Seeking to keep the pressure on Iran, Bush said in a press conference a day after the NIE was released, "Iran was dangerous, Iran is dangerous and Iran will be dangerous if they have the knowledge necessary to make a nuclear weapon." Challenging the conclusions of the NIE and the IAEA, Bush's press secretary, Dana Perino, argued at a press conference that "Iran could restart a weapons program and may still have one that is not known to the outside world." Hard-line Republicans in Congress have also jumped on board, questioning the truthfulness of the NIE. For example, Sen. John Ensign, R-Nev., is proposing a congressional commission to investigate its conclusions.

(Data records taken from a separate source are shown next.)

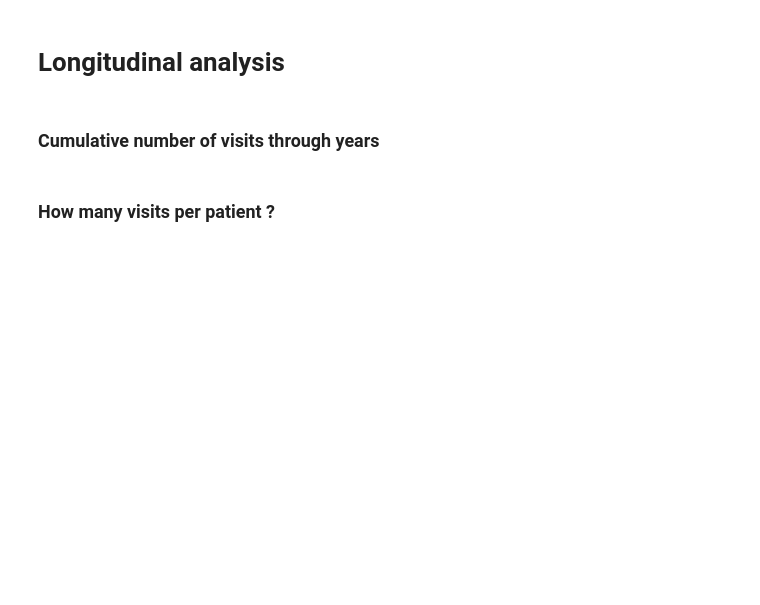
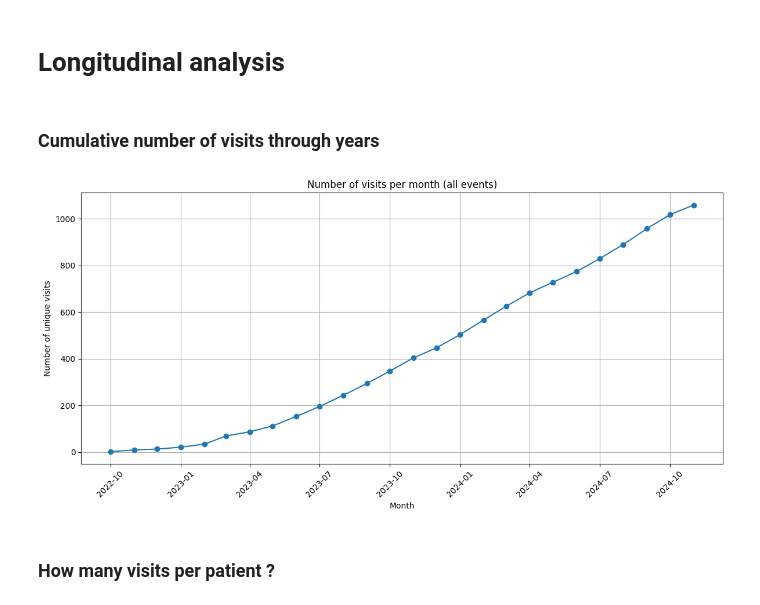
Before and after one commit to PierreFalconnier/mri-preprocessing, a Jupyter notebook: csv_exploration/PPMI_explo/PPMI_utlimate_exploration.ipynb, the cells around one changed output. Saved outputs shown, nothing was run; the diff lists cells and outputs as text; code cells hidden in the pictures; blank space fills up the shorter version.

```diff
--- a/csv_exploration/PPMI_explo/PPMI_utlimate_exploration.ipynb
+++ b/csv_exploration/PPMI_explo/PPMI_utlimate_exploration.ipynb
@@ -388,23 +477,27 @@ plot_bar(
 # %%
 # Ensure Study Date is datetime
 df["Study Date"] = pd.to_datetime(df["Study Date"], errors="coerce")
 
 # Keep only unique patient-event pairs
 unique_visits = df.drop_duplicates(subset=["PATNO", "EVENT_ID"])
 unique_visits = unique_visits[unique_visits["Study Date"] >= "2010-01-01"]
 unique_visits["YearMonth"] = unique_visits["Study Date"].dt.to_period("M")
 visits_per_month = unique_visits.groupby("YearMonth").size()
+
+visits_per_month = visits_per_month.cumsum()
 
 # Plot
 plt.figure(figsize=(12, 6))
 plt.plot(visits_per_month.index.to_timestamp(), visits_per_month.values, marker="o")
 plt.title("Number of visits per month (all events)")
 plt.xlabel("Month")
 plt.ylabel("Number of unique visits")
 plt.grid(True)
 plt.xticks(rotation=45)
 plt.tight_layout()
 plt.show()
+# %% [output]
+[figure, added]
 # %% [markdown]
 ### How many visits per patient ?
 # %%
```
Also changed, not shown: parts of 34 cells of this notebook, 3 other files.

Most of these same lawmakers had no such problems with the intelligence estimate on Iraq back in 2002 before the invasion and occupation. Indeed, Ensign's call for a congressional commission for the Iran NIE is a clear example of the very type of politicization of facts that led us to war in Iraq.
Fortunately, efforts like those in Gary may help keep lawmakers more honest in their assessment of Iran's intentions and the direction of U.S. foreign policy. Responding to the NIE, Rep. Tom Lantos, D-Calif., said, "This newest information supports what I have said all along: We need to give diplomacy with Iran more of a chance." Also echoing Gary's recommendations, Sen. Chuck Hagel, R-Neb., stated, "The United States must employ a comprehensive strategy that uses all elements of its foreign policy arsenal, in particular offering 'direct, unconditional and comprehensive talks' with Iran -- where all issues, ours and Iran's, are on the table."
With the facts from the NIE, the success of the IAEA inspections and the majority of the international community favoring continued diplomacy, it may seem like the threat of war with Iran has been avoided. But as Bush and the hard-liners push back, Gary, Ind., cannot stand alone. It's time to offer a clear alternative to war. With hundreds of other towns standing shoulder to shoulder with those from Gary, we can have that opportunity.